“Mediocrity knows nothing higher than itself, but talent instantly recognizes genius.” – Arthur Conon Doyle

According to our colleagues at Deloitte (global power of retailing report) we currently enjoy the company of only 15 per cent of the world’s top 250 retailers, or perhaps another perspective is that we have least another 210 to 220 retailers to come (and we haven’t even mentioned the top 500).

In 2014 we saw H&M open in Melbourne and Sydney, Japan’s Fast Retailing (Uniqlo) with four stores, Forever 21 in Brisbane and Sydney, and perfume and cosmetics retailer, Sephora, as some of the key companies and retail brands to enter the market. We saw an increase of 20 per cent of new entrant retailers over the prior year.

In 2015 we have British department store, Marks & Spencer, rumoured to be interested, and US-based Ashley Furniture already announcing an expansion to Australia in 2015.

The lack of international diversification could leave Australian retailers vulnerable, as even more foreign players try to capitalise on one of the world’s healthiest developed economies at a time when Europe and Japan continue to stagnate.

“What should be of concern to Australian retailers is that 85 per cent of the top 250 retailers currently aren’t operating in Australia, meaning that competition is only likely to increase,” noted the Deloitte report.

Stuck in the middle with you is probably the most apt name for this blog as I visit retailers, view their results, contemplating that with even more global retailers entering Australia, who and what are the retailers most likely to make way?

Will it be our department store models, now under siege, or our long standing patriarchs and matriarchs of Australian retailing? How will some of our business models predicated on many years of relative isolation, underinvestment, low concept and product innovation, adapt and rapidly reorganise themselves to compete?

How many such as Lovisa, Lorna Jane, and Cotton On to name a few, will conversely recognise that the playground is now infinitely larger, reorganise, raise equity, customise their model and expand.

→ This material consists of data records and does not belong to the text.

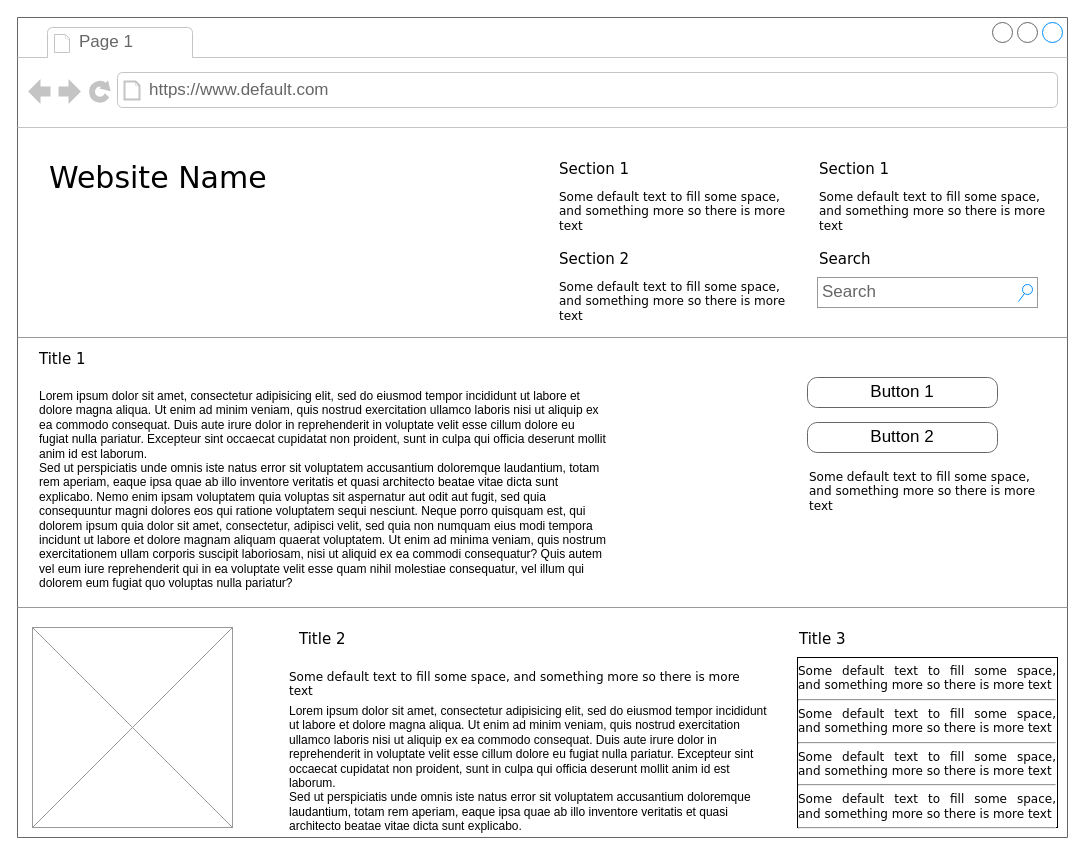
sunbreak-pro/caregestudy keeps this draw.io diagram as ワイヤーフレーム.drawio. Above is the earlier version. Source tidied: cells renumbered, new cells numbered last; positions are measured from the earlier drawing's top-left corner, leaving out a move shared by most shapes. Both pictures are drawn from the tidied source at 100%, with x=0, y=0 at pixel (17, 17).
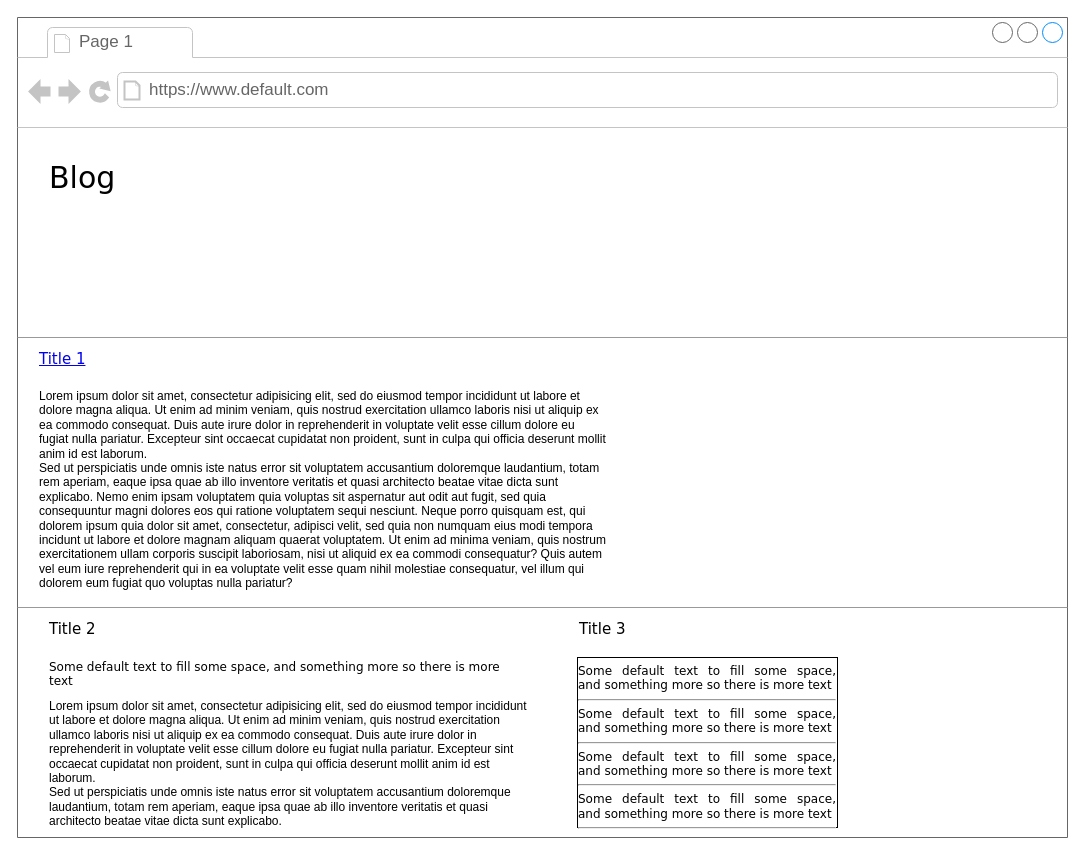
The same page after the edit.

Commit message:
ワイヤーフレーム.drawio を更新します

Unchanged cells that the change refers to:
```xml
<mxCell id="2" style="strokeWidth=1;shadow=0;dashed=0;align=center;html=1;shape=mxgraph.mockup.containers.browserWindow;rSize=0;strokeColor=#666666;mainText=,;rounded=0;labelBackgroundColor=none;fontFamily=Verdana;fontSize=12;" parent="1" vertex="1">
  <mxGeometry width="1050" height="820" as="geometry" />
</mxCell>
```

What changed in the source:
```diff
@@
-    <mxCell id="5" value="Website Name" style="text;html=1;align=left;verticalAlign=top;spacingTop=-4;fontSize=30;fontFamily=Verdana;" parent="2" vertex="1">
+    <mxCell id="5" value="Blog" style="text;html=1;align=left;verticalAlign=top;spacingTop=-4;fontSize=30;fontFamily=Verdana;" parent="2" vertex="1">
       <mxGeometry x="30" y="140" width="340" height="50" as="geometry" />
     </mxCell>
-    <mxCell id="6" value="Section 1" style="text;html=1;align=left;verticalAlign=top;spacingTop=-4;fontSize=15;fontFamily=Verdana;" parent="2" vertex="1">
-      <mxGeometry x="540" y="140" width="170" height="30" as="geometry" />
-    </mxCell>
-    <mxCell id="7" value="Some default text to fill some space, and&amp;nbsp;&lt;span&gt;something more so there is more text&lt;/span&gt;" style="text;html=1;align=left;verticalAlign=top;spacingTop=-4;fontSize=12;fontFamily=Verdana;whiteSpace=wrap;" parent="2" vertex="1">
-      <mxGeometry x="540" y="170" width="240" height="40" as="geometry" />
-    </mxCell>
-    <mxCell id="8" value="Section 2" style="text;html=1;align=left;verticalAlign=top;spacingTop=-4;fontSize=15;fontFamily=Verdana;" parent="2" vertex="1">
-      <mxGeometry x="540" y="230" width="170" height="30" as="geometry" />
-    </mxCell>
-    <mxCell id="9" value="Some default text to fill some space, and&amp;nbsp;&lt;span&gt;something more so there is more text&lt;/span&gt;" style="text;html=1;align=left;verticalAlign=top;spacingTop=-4;fontSize=12;fontFamily=Verdana;whiteSpace=wrap;" parent="2" vertex="1">
-      <mxGeometry x="540" y="260" width="240" height="40" as="geometry" />
-    </mxCell>
-    <mxCell id="10" value="Section 1" style="text;html=1;align=left;verticalAlign=top;spacingTop=-4;fontSize=15;fontFamily=Verdana;" parent="2" vertex="1">
-      <mxGeometry x="800" y="140" width="170" height="30" as="geometry" />
-    </mxCell>
-    <mxCell id="11" value="Some default text to fill some space, and&amp;nbsp;&lt;span&gt;something more so there is more text&lt;/span&gt;" style="text;html=1;align=left;verticalAlign=top;spacingTop=-4;fontSize=12;fontFamily=Verdana;whiteSpace=wrap;" parent="2" vertex="1">
-      <mxGeometry x="800" y="170" width="240" height="40" as="geometry" />
-    </mxCell>
-    <mxCell id="12" value="Search" style="text;html=1;align=left;verticalAlign=top;spacingTop=-4;fontSize=15;fontFamily=Verdana;" parent="2" vertex="1">
-      <mxGeometry x="800" y="230" width="170" height="30" as="geometry" />
-    </mxCell>
-    <mxCell id="13" value="Search" style="strokeWidth=1;shadow=0;dashed=0;align=center;html=1;shape=mxgraph.mockup.forms.searchBox;strokeColor=#999999;mainText=;strokeColor2=#008cff;fontColor=#666666;fontSize=17;align=left;spacingLeft=3;rounded=0;labelBackgroundColor=none;" parent="2" vertex="1">
-      <mxGeometry x="800" y="260" width="220" height="30" as="geometry" />
-    </mxCell>
@@
-    <mxCell id="15" value="Title 1" style="text;html=1;align=left;verticalAlign=top;spacingTop=-4;fontSize=15;fontFamily=Verdana;" parent="2" vertex="1">
+    <mxCell id="15" value="&lt;a href=&quot;data:page/id,2cc2dc42-3aac-f2a9-1cec-7a8b7cbee084&quot;&gt;Title 1&lt;/a&gt;" style="text;html=1;align=left;verticalAlign=top;spacingTop=-4;fontSize=15;fontFamily=Verdana;" parent="2" vertex="1">
       <mxGeometry x="20" y="330" width="170" height="30" as="geometry" />
     </mxCell>
@@
-    <mxCell id="17" value="Button 1" style="strokeWidth=1;shadow=0;dashed=0;align=center;html=1;shape=mxgraph.mockup.buttons.button;strokeColor=#666666;mainText=;buttonStyle=round;fontSize=17;fontStyle=0;fillColor=none;whiteSpace=wrap;rounded=0;labelBackgroundColor=none;" parent="2" vertex="1">
-      <mxGeometry x="790" y="360" width="190" height="30" as="geometry" />
-    </mxCell>
-    <mxCell id="18" value="Button 2" style="strokeWidth=1;shadow=0;dashed=0;align=center;html=1;shape=mxgraph.mockup.buttons.button;strokeColor=#666666;mainText=;buttonStyle=round;fontSize=17;fontStyle=0;fillColor=none;whiteSpace=wrap;rounded=0;labelBackgroundColor=none;" parent="2" vertex="1">
-      <mxGeometry x="790" y="405" width="190" height="30" as="geometry" />
-    </mxCell>
-    <mxCell id="19" value="Some default text to fill some space, and&amp;nbsp;&lt;span&gt;something more so there is more text&lt;/span&gt;" style="text;html=1;align=left;verticalAlign=top;spacingTop=-4;fontSize=12;fontFamily=Verdana;whiteSpace=wrap;" parent="2" vertex="1">
-      <mxGeometry x="790" y="450" width="240" height="40" as="geometry" />
-    </mxCell>
@@
-    <mxCell id="21" style="verticalLabelPosition=bottom;shadow=0;dashed=0;align=center;html=1;verticalAlign=top;strokeWidth=1;shape=mxgraph.mockup.graphics.simpleIcon;strokeColor=#999999;fillColor=#ffffff;rounded=0;labelBackgroundColor=none;fontFamily=Verdana;fontSize=12;fontColor=#000000;" parent="2" vertex="1">
-      <mxGeometry x="15" y="610" width="200" height="200" as="geometry" />
-    </mxCell>
     <mxCell id="22" value="Title 2" style="text;html=1;align=left;verticalAlign=top;spacingTop=-4;fontSize=15;fontFamily=Verdana;" parent="2" vertex="1">
-      <mxGeometry x="280" y="610" width="170" height="30" as="geometry" />
+      <mxGeometry x="30" y="600" width="150" height="30" as="geometry" />
     </mxCell>
     <mxCell id="23" value="Title 3" style="text;html=1;align=left;verticalAlign=top;spacingTop=-4;fontSize=15;fontFamily=Verdana;" parent="2" vertex="1">
-      <mxGeometry x="780" y="610" width="170" height="30" as="geometry" />
+      <mxGeometry x="560" y="600" width="170" height="30" as="geometry" />
     </mxCell>
     <mxCell id="24" value="&lt;div style=&quot;text-align: justify&quot;&gt;&lt;span&gt;Some default text to fill some space, and&amp;nbsp;&lt;/span&gt;&lt;span&gt;something more so there is more text&lt;/span&gt;&lt;/div&gt;&lt;div style=&quot;text-align: justify&quot;&gt;&lt;hr id=&quot;null&quot; style=&quot;text-align: justify&quot;&gt;&lt;span&gt;&lt;div style=&quot;text-align: justify&quot;&gt;&lt;span&gt;Some default text to fill some space, and&amp;nbsp;&lt;/span&gt;&lt;span&gt;something more so there is more text&lt;/span&gt;&lt;/div&gt;&lt;/span&gt;&lt;/div&gt;&lt;hr id=&quot;null&quot; style=&quot;text-align: justify&quot;&gt;&lt;span&gt;&lt;div style=&quot;text-align: justify&quot;&gt;&lt;span&gt;Some default text to fill some space, and&amp;nbsp;&lt;/span&gt;&lt;span&gt;something more so there is more text&lt;/span&gt;&lt;/div&gt;&lt;/span&gt;&lt;hr id=&quot;null&quot; style=&quot;text-align: justify&quot;&gt;&lt;span&gt;&lt;div style=&quot;text-align: justify&quot;&gt;&lt;span&gt;Some default text to fill some space, and&amp;nbsp;&lt;/span&gt;&lt;span&gt;something more so there is more text&lt;/span&gt;&lt;/div&gt;&lt;/span&gt;&lt;hr id=&quot;null&quot; style=&quot;text-align: left&quot;&gt;" style="whiteSpace=wrap;html=1;rounded=0;shadow=0;labelBackgroundColor=none;strokeWidth=1;fontFamily=Verdana;fontSize=12;align=center;verticalAlign=top;" parent="2" vertex="1">
-      <mxGeometry x="780" y="640" width="260" height="170" as="geometry" />
+      <mxGeometry x="560" y="640" width="260" height="170" as="geometry" />
     </mxCell>
     <mxCell id="25" value="Some default text to fill some space, and&amp;nbsp;&lt;span&gt;something more so there is more text&lt;/span&gt;" style="text;html=1;align=left;verticalAlign=top;spacingTop=-4;fontSize=12;fontFamily=Verdana;whiteSpace=wrap;" parent="2" vertex="1">
-      <mxGeometry x="270" y="650" width="470" height="40" as="geometry" />
+      <mxGeometry x="30" y="640" width="470" height="40" as="geometry" />
     </mxCell>
-    <mxCell id="26" value="Lorem ipsum dolor sit amet, consectetur adipisicing elit, sed do eiusmod tempor incididunt ut labore et dolore magna aliqua. Ut enim ad minim veniam, quis nostrud exercitation ullamco laboris nisi ut aliquip ex ea commodo consequat. Duis aute irure dolor in reprehenderit in voluptate velit esse cillum dolore eu fugiat nulla pariatur. Excepteur sint occaecat cupidatat non proident, sunt in culpa qui officia deserunt mollit anim id est laborum.&lt;br&gt;Sed ut perspiciatis unde omnis iste natus error sit voluptatem accusantium doloremque laudantium, totam rem aperiam, eaque ipsa quae ab illo inventore veritatis et quasi architecto beatae vitae dicta sunt explicabo.&amp;nbsp;" style="text;spacingTop=-5;whiteSpace=wrap;html=1;align=left;fontSize=12;fontFamily=Helvetica;fillColor=none;strokeColor=none;rounded=0;shadow=1;labelBackgroundColor=none;" parent="1" vertex="1">
-      <mxGeometry x="270" y="685" width="490" height="125" as="geometry" />
+    <mxCell id="26" value="Lorem ipsum dolor sit amet, consectetur adipisicing elit, sed do eiusmod tempor incididunt ut labore et dolore magna aliqua. Ut enim ad minim veniam, quis nostrud exercitation ullamco laboris nisi ut aliquip ex ea commodo consequat. Duis aute irure dolor in reprehenderit in voluptate velit esse cillum dolore eu fugiat nulla pariatur. Excepteur sint occaecat cupidatat non proident, sunt in culpa qui officia deserunt mollit anim id est laborum.&lt;br&gt;Sed ut perspiciatis unde omnis iste natus error sit voluptatem accusantium doloremque laudantium, totam rem aperiam, eaque ipsa quae ab illo inventore veritatis et quasi architecto beatae vitae dicta sunt explicabo.&amp;nbsp;" style="text;spacingTop=-5;whiteSpace=wrap;html=1;align=left;fontSize=12;fontFamily=Helvetica;fillColor=none;strokeColor=none;rounded=0;shadow=1;labelBackgroundColor=none;" parent="2" vertex="1">
+      <mxGeometry x="30" y="680" width="490" height="125" as="geometry" />
     </mxCell>
```
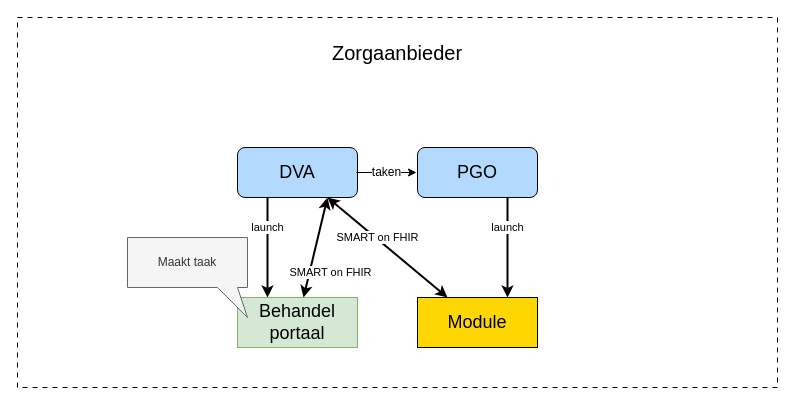
KoppelMij/koppelmij-designs keeps this draw.io diagram as input/images/koppeltaal/optie5.drawio. Above is the earlier version. Source tidied: cells renumbered, new cells numbered last; positions are measured from the earlier drawing's top-left corner, leaving out a move shared by most shapes. Both pictures are drawn from the tidied source at 100%, with x=0, y=0 at pixel (17, 17).
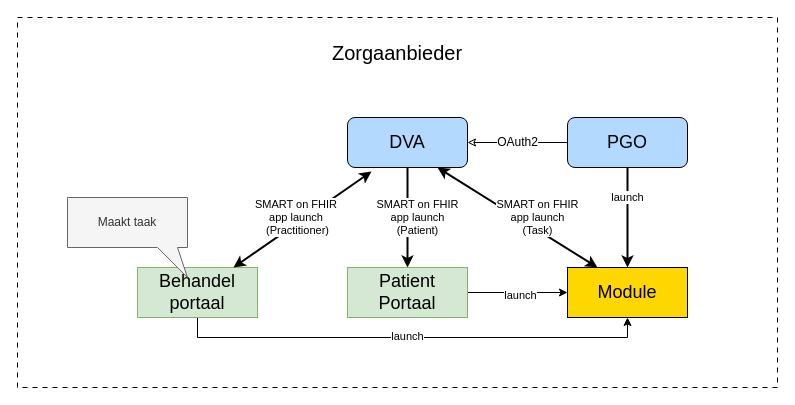
The same diagram, later.

The edit, as a diff of the source:
```diff
@@
 <mxGraphModel>
   <root>
     <mxCell id="0" />
     <mxCell id="1" parent="0" />
     <mxCell id="2" style="rounded=0;whiteSpace=wrap;html=1;dashed=1;dashPattern=5 5;fillColor=none;strokeColor=#000000;" parent="1" vertex="1">
       <mxGeometry width="760" height="370" as="geometry" />
     </mxCell>
     <mxCell id="3" value="Zorgaanbieder" style="text;html=1;strokeColor=none;fillColor=none;align=center;verticalAlign=middle;whiteSpace=wrap;rounded=0;fontSize=20;fontStyle=0;" parent="1" vertex="1">
       <mxGeometry x="320" y="20" width="120" height="30" as="geometry" />
     </mxCell>
     <mxCell id="4" value="DVA" style="rounded=1;whiteSpace=wrap;html=1;fillColor=#B3D9FF;strokeColor=#000000;fontSize=18;arcSize=15;" parent="1" vertex="1">
-      <mxGeometry x="220" y="130" width="120" height="50" as="geometry" />
+      <mxGeometry x="330" y="100" width="120" height="50" as="geometry" />
     </mxCell>
     <mxCell id="5" value="PGO" style="rounded=1;whiteSpace=wrap;html=1;fillColor=#B3D9FF;strokeColor=#000000;fontSize=18;arcSize=15;" parent="1" vertex="1">
-      <mxGeometry x="400" y="130" width="120" height="50" as="geometry" />
+      <mxGeometry x="550" y="100" width="120" height="50" as="geometry" />
     </mxCell>
     <mxCell id="6" value="Module" style="rounded=0;whiteSpace=wrap;html=1;fillColor=#FFD700;strokeColor=#000000;fontSize=18;" parent="1" vertex="1">
-      <mxGeometry x="400" y="280" width="120" height="50" as="geometry" />
+      <mxGeometry x="550" y="250" width="120" height="50" as="geometry" />
     </mxCell>
-    <mxCell id="7" value="taken" style="edgeStyle=orthogonalEdgeStyle;rounded=0;orthogonalLoop=1;jettySize=auto;html=1;exitX=1;exitY=0.5;exitDx=0;exitDy=0;entryX=0;entryY=0.5;entryDx=0;entryDy=0;strokeColor=#000000;fontSize=12;" parent="1" edge="1">
-      <mxGeometry relative="1" as="geometry">
-        <mxPoint x="339" y="155" as="sourcePoint" />
-        <mxPoint x="399" y="155" as="targetPoint" />
-      </mxGeometry>
+    <mxCell id="7" value="OAuth2" style="edgeStyle=orthogonalEdgeStyle;rounded=0;jettySize=auto;html=1;exitX=1;exitY=0.5;exitDx=0;exitDy=0;strokeColor=#000000;fontSize=12;startArrow=classic;startFill=0;endArrow=none;entryX=0;entryY=0.5;entryDx=0;entryDy=0;" parent="1" edge="1" source="4" target="5">
+      <mxGeometry relative="1" as="geometry" />
     </mxCell>
-    <mxCell id="8" value="SMART on FHIR" style="rounded=0;jettySize=auto;html=1;exitX=0.75;exitY=1;exitDx=0;exitDy=0;entryX=0.25;entryY=0;entryDx=0;entryDy=0;strokeColor=#000000;strokeWidth=2;fontSize=11;startArrow=classic;startFill=1;" parent="1" edge="1" source="4" target="6">
-      <mxGeometry x="-0.18" y="1" relative="1" as="geometry" />
+    <mxCell id="8" value="SMART on FHIR&lt;div&gt;app launch&lt;/div&gt;&lt;div&gt;(Task)&lt;/div&gt;" style="rounded=0;jettySize=auto;html=1;exitX=0.75;exitY=1;exitDx=0;exitDy=0;entryX=0.25;entryY=0;entryDx=0;entryDy=0;strokeColor=#000000;strokeWidth=2;fontSize=11;startArrow=classic;startFill=1;" parent="1" edge="1" source="4" target="6">
+      <mxGeometry x="0.18" y="11" relative="1" as="geometry" />
     </mxCell>
-    <mxCell id="9" value="launch" style="rounded=0;jettySize=auto;html=1;exitX=0.75;exitY=1;exitDx=0;exitDy=0;strokeColor=#000000;strokeWidth=2;fontSize=11;entryX=0.75;entryY=0;entryDx=0;entryDy=0;" parent="1" edge="1" source="5" target="6">
+    <mxCell id="9" value="launch" style="rounded=0;jettySize=auto;html=1;exitX=0.5;exitY=1;exitDx=0;exitDy=0;strokeColor=#000000;strokeWidth=2;fontSize=11;entryX=0.5;entryY=0;entryDx=0;entryDy=0;" parent="1" edge="1" source="5" target="6">
       <mxGeometry x="-0.4" relative="1" as="geometry" />
     </mxCell>
+    <mxCell id="14" style="edgeStyle=orthogonalEdgeStyle;rounded=0;jettySize=auto;html=1;entryX=0.5;entryY=1;entryDx=0;entryDy=0;exitX=0.5;exitY=1;exitDx=0;exitDy=0;" parent="1" edge="1" source="10" target="6">
+      <mxGeometry relative="1" as="geometry" />
+    </mxCell>
+    <mxCell id="15" value="launch" style="edgeLabel;html=1;align=center;verticalAlign=middle;" parent="14" vertex="1">
+      <mxGeometry x="0.03" y="2" relative="1" as="geometry">
+        <mxPoint x="-13" as="offset" />
+      </mxGeometry>
+    </mxCell>
     <mxCell id="10" value="Behandel&lt;div&gt;portaal&lt;/div&gt;" style="rounded=0;whiteSpace=wrap;html=1;fillColor=#d5e8d4;strokeColor=#82b366;fontSize=18;" parent="1" vertex="1">
-      <mxGeometry x="220" y="280" width="120" height="50" as="geometry" />
+      <mxGeometry x="120" y="250" width="120" height="50" as="geometry" />
     </mxCell>
-    <mxCell id="11" value="SMART on FHIR" style="rounded=0;jettySize=auto;html=1;exitX=0.75;exitY=1;exitDx=0;exitDy=0;strokeColor=#000000;strokeWidth=2;fontSize=11;startArrow=classic;startFill=1;" parent="1" edge="1" source="4" target="10">
-      <mxGeometry x="0.4" y="20" relative="1" as="geometry" />
+    <mxCell id="11" value="SMART on FHIR&amp;nbsp;&lt;div&gt;app launch&amp;nbsp;&lt;/div&gt;&lt;div&gt;(Practitioner)&lt;/div&gt;" style="rounded=0;jettySize=auto;html=1;exitX=0.2;exitY=1.08;exitDx=0;exitDy=0;strokeColor=#000000;strokeWidth=2;fontSize=11;startArrow=classic;startFill=1;exitPerimeter=0;" parent="1" edge="1" source="4" target="10">
+      <mxGeometry x="0.04" y="-4" relative="1" as="geometry" />
     </mxCell>
-    <mxCell id="12" value="launch" style="rounded=0;jettySize=auto;html=1;exitX=0.25;exitY=1;exitDx=0;exitDy=0;strokeColor=#000000;strokeWidth=2;fontSize=11;entryX=0.25;entryY=0;entryDx=0;entryDy=0;" parent="1" edge="1" source="4" target="10">
-      <mxGeometry x="-0.4" relative="1" as="geometry" />
+    <mxCell id="12" value="SMART on FHIR&lt;div&gt;app launch&lt;/div&gt;&lt;div&gt;(Patient)&lt;/div&gt;" style="rounded=0;jettySize=auto;html=1;exitX=0.5;exitY=1;exitDx=0;exitDy=0;strokeColor=#000000;strokeWidth=2;fontSize=11;entryX=0.5;entryY=0;entryDx=0;entryDy=0;" parent="1" edge="1" source="4" target="18">
+      <mxGeometry y="10" relative="1" as="geometry" />
     </mxCell>
     <mxCell id="13" value="Maakt taak" style="shape=callout;whiteSpace=wrap;html=1;perimeter=calloutPerimeter;fillColor=#f5f5f5;strokeColor=#666666;fontColor=#333333;position2=1;base=20;size=30;position=0.75;" parent="1" vertex="1">
-      <mxGeometry x="110" y="220" width="120" height="80" as="geometry" />
+      <mxGeometry x="50" y="180" width="120" height="80" as="geometry" />
     </mxCell>
+    <mxCell id="16" style="edgeStyle=orthogonalEdgeStyle;rounded=0;jettySize=auto;html=1;entryX=0;entryY=0.5;entryDx=0;entryDy=0;" parent="1" edge="1" source="18" target="6">
+      <mxGeometry relative="1" as="geometry" />
+    </mxCell>
+    <mxCell id="17" value="launch" style="edgeLabel;html=1;align=center;verticalAlign=middle;" parent="16" vertex="1">
+      <mxGeometry x="0.03" y="-2" relative="1" as="geometry" />
+    </mxCell>
+    <mxCell id="18" value="Patient Portaal" style="rounded=0;whiteSpace=wrap;html=1;fillColor=#d5e8d4;strokeColor=#82b366;fontSize=18;" parent="1" vertex="1">
+      <mxGeometry x="330" y="250" width="120" height="50" as="geometry" />
+    </mxCell>
   </root>
 </mxGraphModel>
```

Recognising that their crafted point of difference has an appetite well beyond our shores?

Now we will see the mind set of many of our retail leaders in play, faced with similar challenges, such as domestic marketshare and margins under attack, requiring insight, strategy and resourcing and urgently. Bringing advisors and planning through to implementation to ensure that their growth is not limited to the battlefield pending at home.

New entrants to our domestic market will have already garnished somewhere between 10 to 12 per cent of our national retail sales and we are really only at the tip of the iceberg.

Interestingly, our view is that this growth is at a higher ratio than online growth with the overall pie growing in our country at a lower rate than either of these two factors. In other words, it’s starting to get even more crowded for many of our retailers. Population growth will accommodate some of these changes although not in a substantial enough manner.

Technology, the opening of the world commercially, and the changes to consumer behaviour certainly accelerated in 2014 – watch the acceleration in 2015.

To grow your business fitness- contact Brian Walker at Retail Doctor Group on 02 9460 2882.

First published on Inside Retail 15th January 2015